TRY IT → Scan the material below for the string "batch", and copy every line where it shows up.

:::::

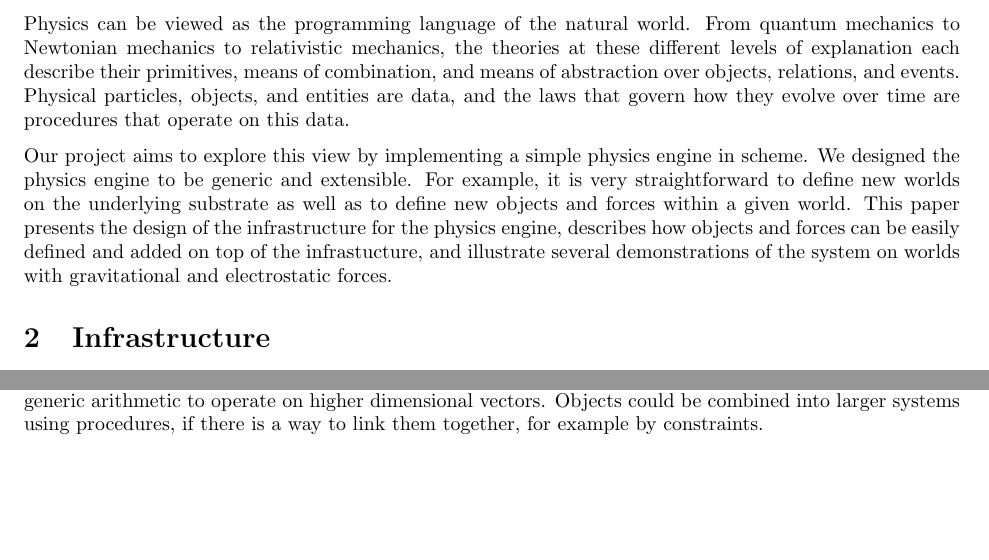
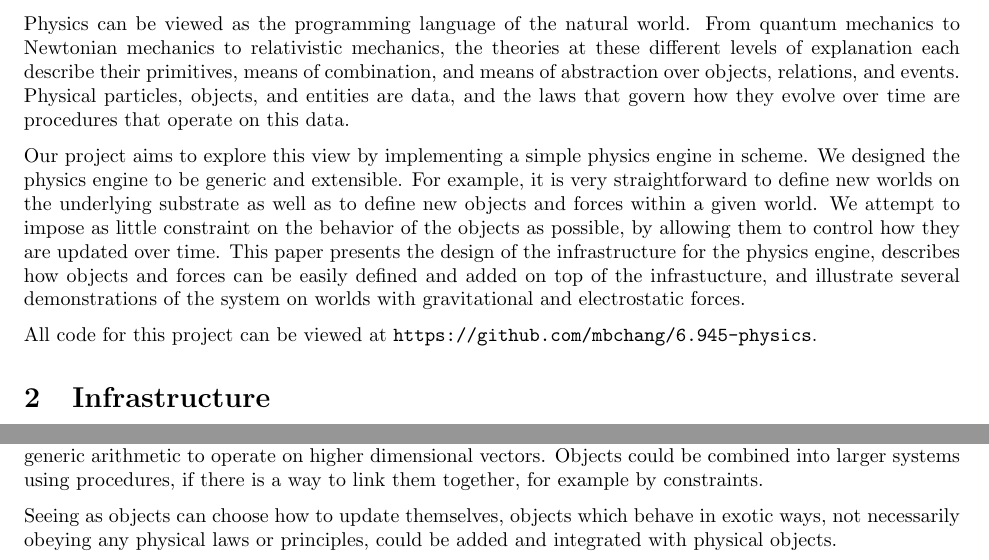
Before and after one commit to mbchang/6.945-physics, a LaTeX document (paper/main.tex): two parts of pages 1 and 6 of 6, joined at a grey line, cut so that both start at the same text, the shorter picture padded with empty space. Compiled offline with pdfLaTeX.

Commit message:
tweaked report slightly

```diff
--- a/paper/main.tex
+++ b/paper/main.tex
@@ -50,11 +50,16 @@ this data.
 Our project aims to explore this view by implementing a simple physics engine
 in scheme. We designed the physics engine to be generic and extensible. For
 example, it is very straightforward to define new worlds on the underlying
-substrate as well as to define new objects and forces within a given world.
-This paper presents the design of the infrastructure for the physics engine,
+substrate as well as to define new objects and forces within a given world. We
+attempt to impose as little constraint on the behavior of the objects as
+possible, by allowing them to control how they are updated over time.  This
+paper presents the design of the infrastructure for the physics engine,
 describes how objects and forces can be easily defined and added on top of the
 infrastucture, and illustrate several demonstrations of the system on worlds
 with gravitational and electrostatic forces.
+
+All code for this project can be viewed at
+\texttt{https://github.com/mbchang/6.945-physics}.
 
 % motivation: features of physics engine that incorporate ideas from class (e.g.
 % generic operator, hierarchy, propagator, language for language (high--low)),
@@ -373,4 +378,8 @@ operate on higher dimensional vectors. Objects could be combined into larger
 systems using procedures, if there is a way to link them together, for example
 by constraints.
 
+Seeing as objects can choose how to update themselves, objects which behave in
+exotic ways, not necessarily obeying any physical laws or principles, could be
+added and integrated with physical objects.
+
 \end{document}
```
Also changed, not shown: paper/main.pdf, paper/main.tex (2 more changed lines).
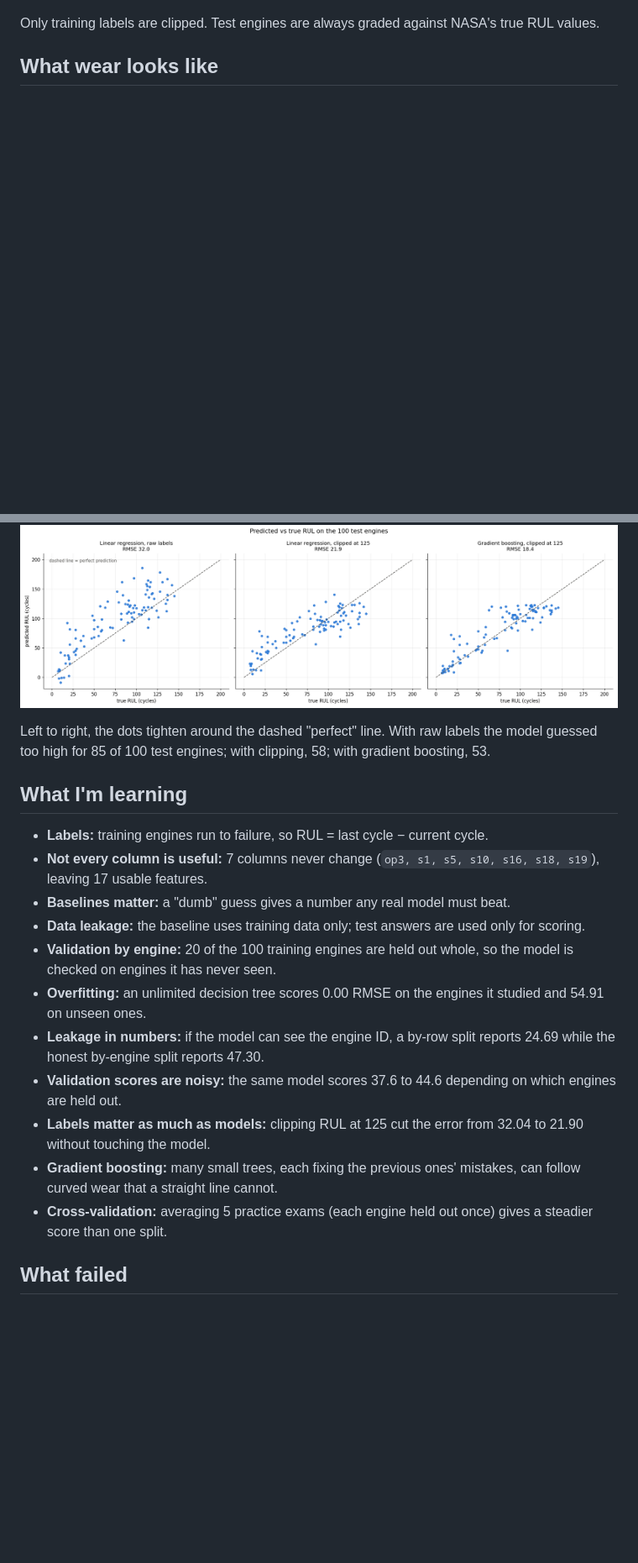
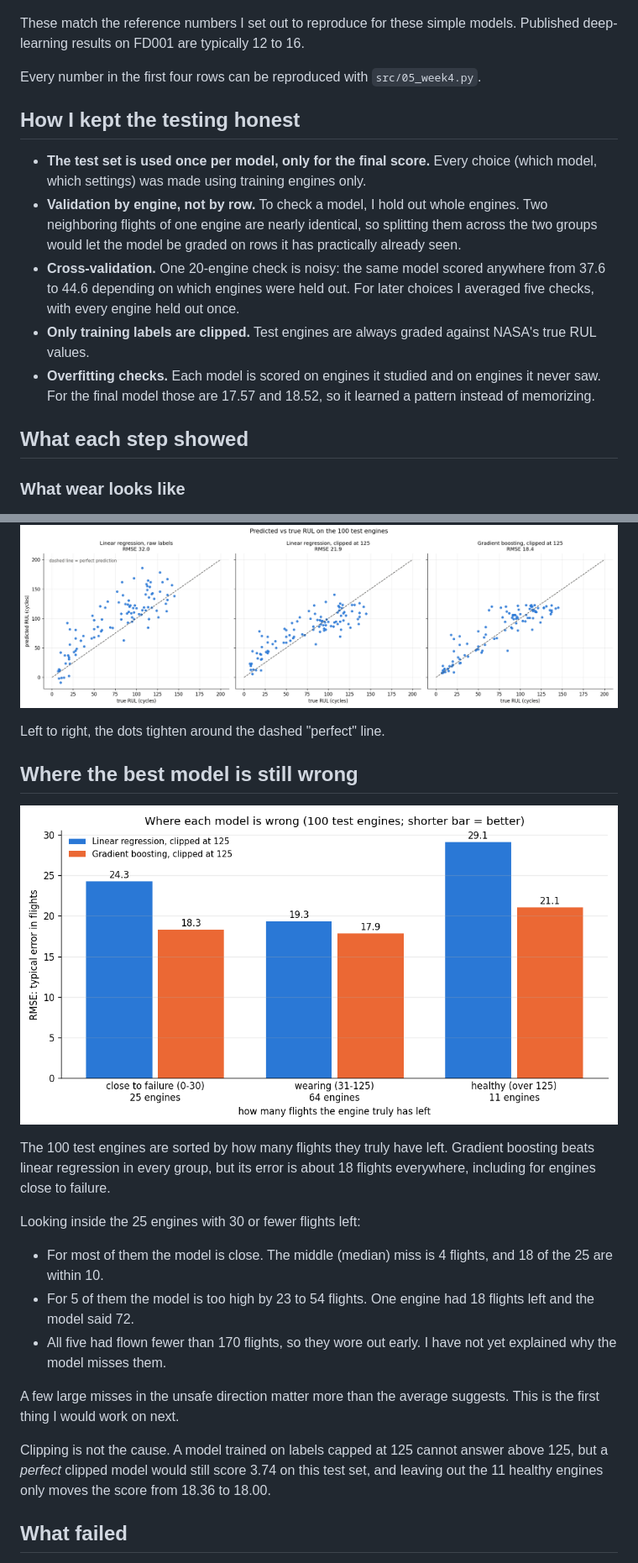
Before and after one commit to HolySmoresS/nasa-cmapss-rul, a Markdown page: README.md, 2 parts joined by grey strips. Shown at 84% size. Drawn GitHub-style; pictures changed too: figures/week4_error_by_stage.png (added); blank space fills up the shorter version.

```diff
--- a/README.md
+++ b/README.md
@@ -18,8 +29,19 @@ Scored on the last recorded cycle of each of the 100 FD001 test engines. RMSE =
 
 ![Bar chart of test RMSE for every model](figures/week3_scoreboard.png)
 
-Only training labels are clipped. Test engines are always graded against NASA's true RUL values.
+These match the reference numbers I set out to reproduce for these simple models. Published deep-learning results on FD001 are typically 12 to 16.
 
-## What wear looks like
+Every number in the first four rows can be reproduced with `src/05_week4.py`.
+
+## How I kept the testing honest
+- **The test set is used once per model, only for the final score.** Every choice (which model, which settings) was made using training engines only.
+- **Validation by engine, not by row.** To check a model, I hold out whole engines. Two neighboring flights of one engine are nearly identical, so splitting them across the two groups would let the model be graded on rows it has practically already seen.
+- **Cross-validation.** One 20-engine check is noisy: the same model scored anywhere from 37.6 to 44.6 depending on which engines were held out. For later choices I averaged five checks, with every engine held out once.
+- **Only training labels are clipped.** Test engines are always graded against NASA's true RUL values.
+- **Overfitting checks.** Each model is scored on engines it studied and on engines it never saw. For the final model those are 17.57 and 18.52, so it learned a pattern instead of memorizing.
+
+## What each step showed
+
+### What wear looks like
 ![Six sensors for three engines, plotted against cycles until failure](figures/week1_sensors.png)
 
@@ -37,19 +59,21 @@ A healthy engine's sensors look the same at 300 flights left as at 150. Clipping
 
 ![Predicted vs true RUL for three models](figures/week3_predicted_vs_true.png)
 
-Left to right, the dots tighten around the dashed "perfect" line. With raw labels the model guessed too high for 85 of 100 test engines; with clipping, 58; with gradient boosting, 53.
+Left to right, the dots tighten around the dashed "perfect" line.
 
-## What I'm learning
-- **Labels:** training engines run to failure, so RUL = last cycle − current cycle.
-- **Not every column is useful:** 7 columns never change (`op3, s1, s5, s10, s16, s18, s19`), leaving 17 usable features.
-- **Baselines matter:** a "dumb" guess gives a number any real model must beat.
-- **Data leakage:** the baseline uses training data only; test answers are used only for scoring.
-- **Validation by engine:** 20 of the 100 training engines are held out whole, so the model is checked on engines it has never seen.
-- **Overfitting:** an unlimited decision tree scores 0.00 RMSE on the engines it studied and 54.91 on unseen ones.
-- **Leakage in numbers:** if the model can see the engine ID, a by-row split reports 24.69 while the honest by-engine split reports 47.30.
-- **Validation scores are noisy:** the same model scores 37.6 to 44.6 depending on which engines are held out.
-- **Labels matter as much as models:** clipping RUL at 125 cut the error from 32.04 to 21.90 without touching the model.
-- **Gradient boosting:** many small trees, each fixing the previous ones' mistakes, can follow curved wear that a straight line cannot.
-- **Cross-validation:** averaging 5 practice exams (each engine held out once) gives a steadier score than one split.
+## Where the best model is still wrong
+![RMSE by stage of life for two models](figures/week4_error_by_stage.png)
+
+The 100 test engines are sorted by how many flights they truly have left. Gradient boosting beats linear regression in every group, but its error is about 18 flights everywhere, including for engines close to failure.
+
+Looking inside the 25 engines with 30 or fewer flights left:
+
+- For most of them the model is close. The middle (median) miss is 4 flights, and 18 of the 25 are within 10.
+- For 5 of them the model is too high by 23 to 54 flights. One engine had 18 flights left and the model said 72.
+- All five had flown fewer than 170 flights, so they wore out early. I have not yet explained why the model misses them.
+
+A few large misses in the unsafe direction matter more than the average suggests. This is the first thing I would work on next.
+
+Clipping is not the cause. A model trained on labels capped at 125 cannot answer above 125, but a *perfect* clipped model would still score 3.74 on this test set, and leaving out the 11 healthy engines only moves the score from 18.36 to 18.00.
 
 ## What failed
```
Also changed, not shown: other parts of README.md (+52 -27 lines), LOG.md (+1 -0 lines), 3 other files.
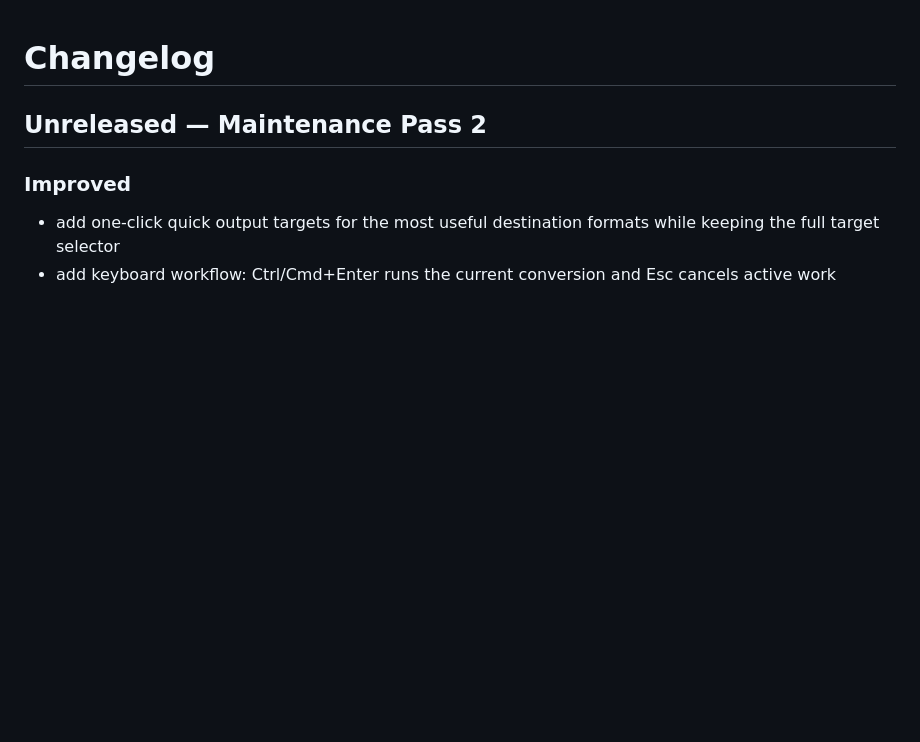
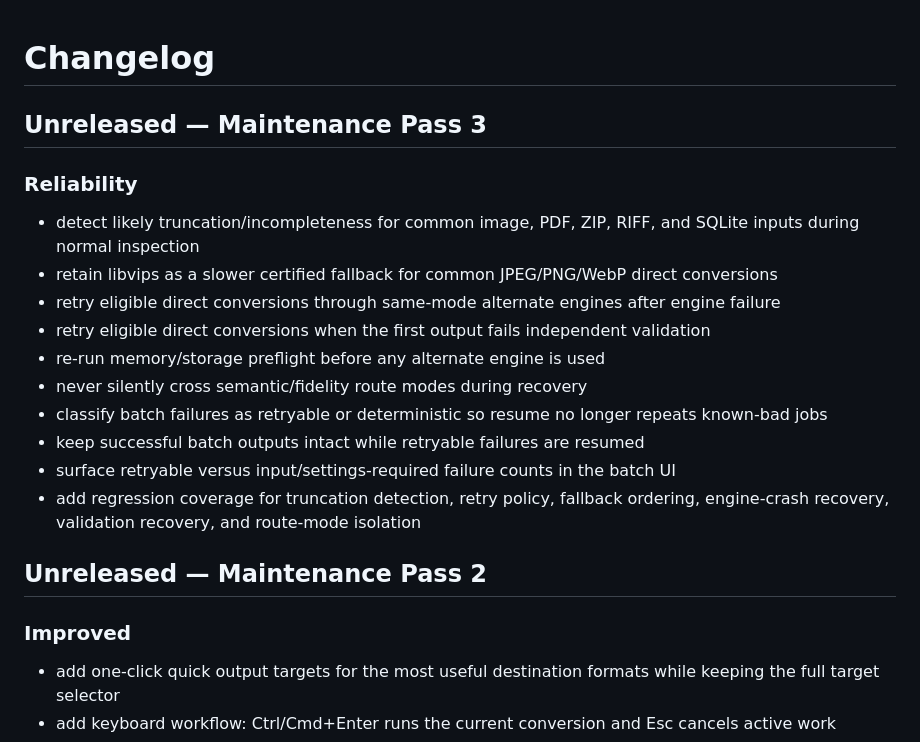
Before and after one commit to thiepn/convert, a Markdown page: CHANGELOG.md, the part around the change. Rendered like a GitHub page; blank space fills up the shorter version.

Commit message:
docs: record Maintenance Pass 3 reliability work

```diff
--- a/CHANGELOG.md
+++ b/CHANGELOG.md
@@ -1,4 +1,19 @@
 # Changelog
+
+## Unreleased — Maintenance Pass 3
+
+### Reliability
+- detect likely truncation/incompleteness for common image, PDF, ZIP, RIFF, and SQLite inputs during normal inspection
+- retain libvips as a slower certified fallback for common JPEG/PNG/WebP direct conversions
+- retry eligible direct conversions through same-mode alternate engines after engine failure
+- retry eligible direct conversions when the first output fails independent validation
+- re-run memory/storage preflight before any alternate engine is used
+- never silently cross semantic/fidelity route modes during recovery
+- classify batch failures as retryable or deterministic so resume no longer repeats known-bad jobs
+- keep successful batch outputs intact while retryable failures are resumed
+- surface retryable versus input/settings-required failure counts in the batch UI
+- add regression coverage for truncation detection, retry policy, fallback ordering, engine-crash recovery, validation recovery, and route-mode isolation
+
 
 ## Unreleased — Maintenance Pass 2
 
```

:::::

WRITTEN RESPONSE →
+- classify batch failures as retryable or deterministic so resume no longer repeats known-bad jobs
+- keep successful batch outputs intact while retryable failures are resumed
+- surface retryable versus input/settings-required failure counts in the batch UI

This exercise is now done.